** What the exercise asks **
Pictures aside, return all of the records exactly as they stand.

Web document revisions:
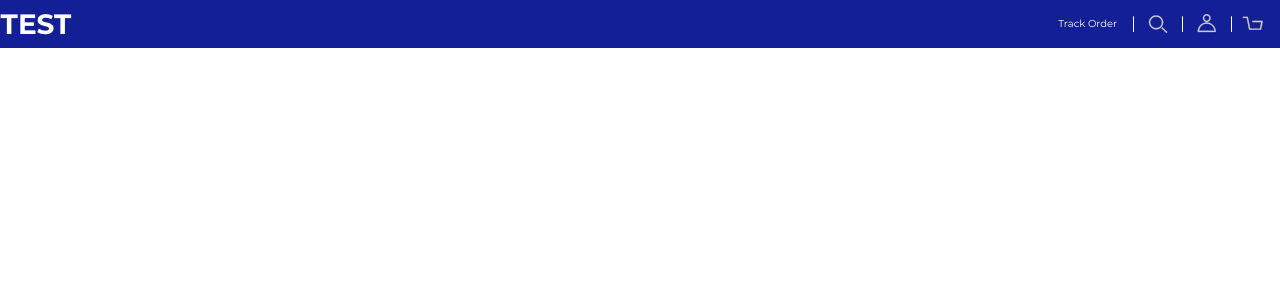
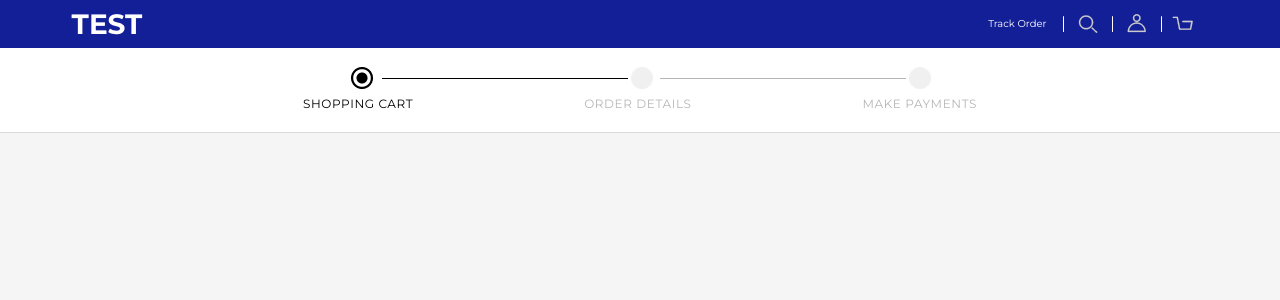
Before and after one commit to Hritvik-Mohan/codemonk-tech-assignment, a React (Vite) app: page / in a window 1280 px wide. Shown: the top 300 px of the page. Built offline with nearby package versions, Linux system fonts and the light colour scheme.

Commit message:
Add CartNav component

```diff
--- a/src/App.css
+++ b/src/App.css
@@ -5,8 +5,11 @@
   text-align: center; */
 }
 
-@font-face {
+/* @font-face {
   font-family: "Montserrat";
   src: local("Montserrat"),
     url("./font/Montserrat/Montserrat-Regular.ttf") format("truetype");
-}
+  font-family: "Montserrat";
+    src: local("Montserrat"),
+    url("./Font/Montserrat/Montserrat-Black.ttf") format("truetype");
+} */
--- a/src/App.jsx
+++ b/src/App.jsx
@@ -1,4 +1,5 @@
 import './App.css'
+import CartNav from './components/CartNav/CartNav'
 import HeaderBar from './components/HeaderBar/HeaderBar'
 
 function App() {
@@ -6,6 +7,7 @@ function App() {
   return (
     <div className="App">
       <HeaderBar />
+      <CartNav />
     </div>
   )
 }
--- /dev/null
+++ b/src/components/CartNav/CartNav.css
@@ -0,0 +1,85 @@
+.cart-nav {
+    background-color: var(--clr-white);
+    border-bottom: 1px solid var(--clr-light-grey);
+}
+
+.cart-nav__mobile {
+    display: flex;
+    padding: 1.375rem 0;
+}
+
+.cart-nav__mob-heading {
+    font-size: 0.875rem;
+    font-weight: 500;
+    margin-left: 1.25rem;
+    letter-spacing: 0.16em;
+}
+
+.cart-nav__desktop-tab {
+    display: none;
+}
+
+@media (min-width: 480px) {
+
+    body {
+        background-color: var(--clr-light);
+    }
+
+    .cart-nav {
+    }
+
+    .cart-nav__mobile {
+        display: none;
+    }
+
+    .cart-nav__desktop-tab {
+        display: flex;
+        flex-direction: column;
+        max-width: 674px;
+        margin: 0 auto;
+        padding: 1rem 0;
+    }
+
+    .cart-nav__progress {
+        display: flex;
+        justify-content: space-around;
+        max-width: 584px;
+        margin: auto;
+    }
+
+    .cart-nav__progress > div {
+        display: flex;
+        padding: 0.2rem;
+    }
+
+    .cart-nav__progress > span {
+        margin-left: 1%;
+    }
+
+    .cart-nav__progress-bar_active, .cart-nav__progress-bar_inactive {
+        width: 100%;
+        height: 1px;
+        background-color: var(--clr-dark);
+        display: flex;
+        margin: auto 0;
+    }
+
+    .cart-nav__progress-bar_inactive {
+        background-color: var(--clr-whiteish);
+    }
+
+    .cart-nav__progress-labels {
+        display: flex;
+        justify-content: space-between;
+        width: 100%;
+        font-size: 0.75rem;
+        text-transform: uppercase;
+        letter-spacing: 0.05em;
+        font-weight: 500;
+    }
+
+    .cart-nav__progress-labels div:not(:first-child) {
+        color: var(--clr-whiteish);
+    }
+
+}
--- /dev/null
+++ b/src/components/CartNav/CartNav.jsx
@@ -0,0 +1,37 @@
+import './CartNav.css'
+import leftarrow from '../../assets/icon/left-arrow.png'
+import radioCheck from '../../assets/icon/radio-check.png'
+import radioUncheck from '../../assets/icon/radio-uncheck.png'
+
+export default function CartNav() {
+  return (
+    <div className="cart-nav">
+        <div className="container">
+            {/* For desktops and tablets screens */}
+            <div className='cart-nav__desktop-tab'>
+                <div className='cart-nav__desktop-container'>
+                    <div className='cart-nav__progress'>
+                        <div><img src={radioCheck} alt="" /></div>
+                        <span className='cart-nav__progress-bar_active'></span>
+                        <div><img src={radioUncheck} alt="" /></div>
+                        <span className='cart-nav__progress-bar_inactive'></span>
+                        <div><img src={radioUncheck} alt="" /></div>
+                    </div>
+                </div>
+                <div className='cart-nav__progress-labels'>
+                    <div>Shopping Cart</div>
+                    <div>Order Details</div>
+                    <div>Make Payments</div>
+                </div>
+            </div>
+
+            {/* For mobile screens */}
+            <div className='cart-nav__mobile'>
+                <a href=""><img src={leftarrow} alt="" srcSet="" /></a>
+                <h2 className='cart-nav__mob-heading'>Shopping Cart</h2>
+            </div>
+
+        </div>
+    </div>
+  )
+}
--- a/src/index.css
+++ b/src/index.css
@@ -2,6 +2,8 @@
   margin: 0;
   padding: 0;
   box-sizing: border-box;
+  font-family: 'Montserrat', sans-serif;
+  font-weight: 400;
 }
 
 :root {
@@ -12,10 +14,12 @@
 
   --clr-accent: #131F97;
   --clr-accent-light: #848AC6;
-  --clr-grey: #212121;
+  --clr-dark-grey: #212121;
+  --clr-light-grey: #DADADA;
   --clr-dark: #000000;
   --clr-light: #F5F5F5;
   --clr-white: #FFFFFF;
+  --clr-whiteish: #b5b5b5;
 
   font-synthesis: none;
   text-rendering: optimizeLegibility;
@@ -24,6 +28,12 @@
   -webkit-text-size-adjust: 100%;
 }
 
+.container {
+  max-width: 1139px;
+  margin: 0 auto;
+  width: 90%;
+}
+
 ul {
   list-style: none;
 }
```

** Result for this exercise **
Before and after one commit to Hritvik-Mohan/codemonk-tech-assignment, a React (Vite) app: page / in a window 1280 px wide. Shown: the top 300 px of the page. Built offline with nearby package versions, Linux system fonts and the light colour scheme.

Commit message:
Add CartNav component

```diff
--- a/src/App.css
+++ b/src/App.css
@@ -5,8 +5,11 @@
   text-align: center; */
 }
 
-@font-face {
+/* @font-face {
   font-family: "Montserrat";
   src: local("Montserrat"),
     url("./font/Montserrat/Montserrat-Regular.ttf") format("truetype");
-}
+  font-family: "Montserrat";
+    src: local("Montserrat"),
+    url("./Font/Montserrat/Montserrat-Black.ttf") format("truetype");
+} */
--- a/src/App.jsx
+++ b/src/App.jsx
@@ -1,4 +1,5 @@
 import './App.css'
+import CartNav from './components/CartNav/CartNav'
 import HeaderBar from './components/HeaderBar/HeaderBar'
 
 function App() {
@@ -6,6 +7,7 @@ function App() {
   return (
     <div className="App">
       <HeaderBar />
+      <CartNav />
     </div>
   )
 }
--- /dev/null
+++ b/src/components/CartNav/CartNav.css
@@ -0,0 +1,85 @@
+.cart-nav {
+    background-color: var(--clr-white);
+    border-bottom: 1px solid var(--clr-light-grey);
+}
+
+.cart-nav__mobile {
+    display: flex;
+    padding: 1.375rem 0;
+}
+
+.cart-nav__mob-heading {
+    font-size: 0.875rem;
+    font-weight: 500;
+    margin-left: 1.25rem;
+    letter-spacing: 0.16em;
+}
+
+.cart-nav__desktop-tab {
+    display: none;
+}
+
+@media (min-width: 480px) {
+
+    body {
+        background-color: var(--clr-light);
+    }
+
+    .cart-nav {
+    }
+
+    .cart-nav__mobile {
+        display: none;
+    }
+
+    .cart-nav__desktop-tab {
+        display: flex;
+        flex-direction: column;
+        max-width: 674px;
+        margin: 0 auto;
+        padding: 1rem 0;
+    }
+
+    .cart-nav__progress {
+        display: flex;
+        justify-content: space-around;
+        max-width: 584px;
+        margin: auto;
+    }
+
+    .cart-nav__progress > div {
+        display: flex;
+        padding: 0.2rem;
+    }
+
+    .cart-nav__progress > span {
+        margin-left: 1%;
+    }
+
+    .cart-nav__progress-bar_active, .cart-nav__progress-bar_inactive {
+        width: 100%;
+        height: 1px;
+        background-color: var(--clr-dark);
+        display: flex;
+        margin: auto 0;
+    }
+
+    .cart-nav__progress-bar_inactive {
+        background-color: var(--clr-whiteish);
+    }
+
+    .cart-nav__progress-labels {
+        display: flex;
+        justify-content: space-between;
+        width: 100%;
+        font-size: 0.75rem;
+        text-transform: uppercase;
+        letter-spacing: 0.05em;
+        font-weight: 500;
+    }
+
+    .cart-nav__progress-labels div:not(:first-child) {
+        color: var(--clr-whiteish);
+    }
+
+}
--- /dev/null
+++ b/src/components/CartNav/CartNav.jsx
@@ -0,0 +1,37 @@
+import './CartNav.css'
+import leftarrow from '../../assets/icon/left-arrow.png'
+import radioCheck from '../../assets/icon/radio-check.png'
+import radioUncheck from '../../assets/icon/radio-uncheck.png'
+
+export default function CartNav() {
+  return (
+    <div className="cart-nav">
+        <div className="container">
+            {/* For desktops and tablets screens */}
+            <div className='cart-nav__desktop-tab'>
+                <div className='cart-nav__desktop-container'>
+                    <div className='cart-nav__progress'>
+                        <div><img src={radioCheck} alt="" /></div>
+                        <span className='cart-nav__progress-bar_active'></span>
+                        <div><img src={radioUncheck} alt="" /></div>
+                        <span className='cart-nav__progress-bar_inactive'></span>
+                        <div><img src={radioUncheck} alt="" /></div>
+                    </div>
+                </div>
+                <div className='cart-nav__progress-labels'>
+                    <div>Shopping Cart</div>
+                    <div>Order Details</div>
+                    <div>Make Payments</div>
+                </div>
+            </div>
+
+            {/* For mobile screens */}
+            <div className='cart-nav__mobile'>
+                <a href=""><img src={leftarrow} alt="" srcSet="" /></a>
+                <h2 className='cart-nav__mob-heading'>Shopping Cart</h2>
+            </div>
+
+        </div>
+    </div>
+  )
+}
--- a/src/index.css
+++ b/src/index.css
@@ -2,6 +2,8 @@
   margin: 0;
   padding: 0;
   box-sizing: border-box;
+  font-family: 'Montserrat', sans-serif;
+  font-weight: 400;
 }
 
 :root {
@@ -12,10 +14,12 @@
 
   --clr-accent: #131F97;
   --clr-accent-light: #848AC6;
-  --clr-grey: #212121;
+  --clr-dark-grey: #212121;
+  --clr-light-grey: #DADADA;
   --clr-dark: #000000;
   --clr-light: #F5F5F5;
   --clr-white: #FFFFFF;
+  --clr-whiteish: #b5b5b5;
 
   font-synthesis: none;
   text-rendering: optimizeLegibility;
@@ -24,6 +28,12 @@
   -webkit-text-size-adjust: 100%;
 }
 
+.container {
+  max-width: 1139px;
+  margin: 0 auto;
+  width: 90%;
+}
+
 ul {
   list-style: none;
 }
```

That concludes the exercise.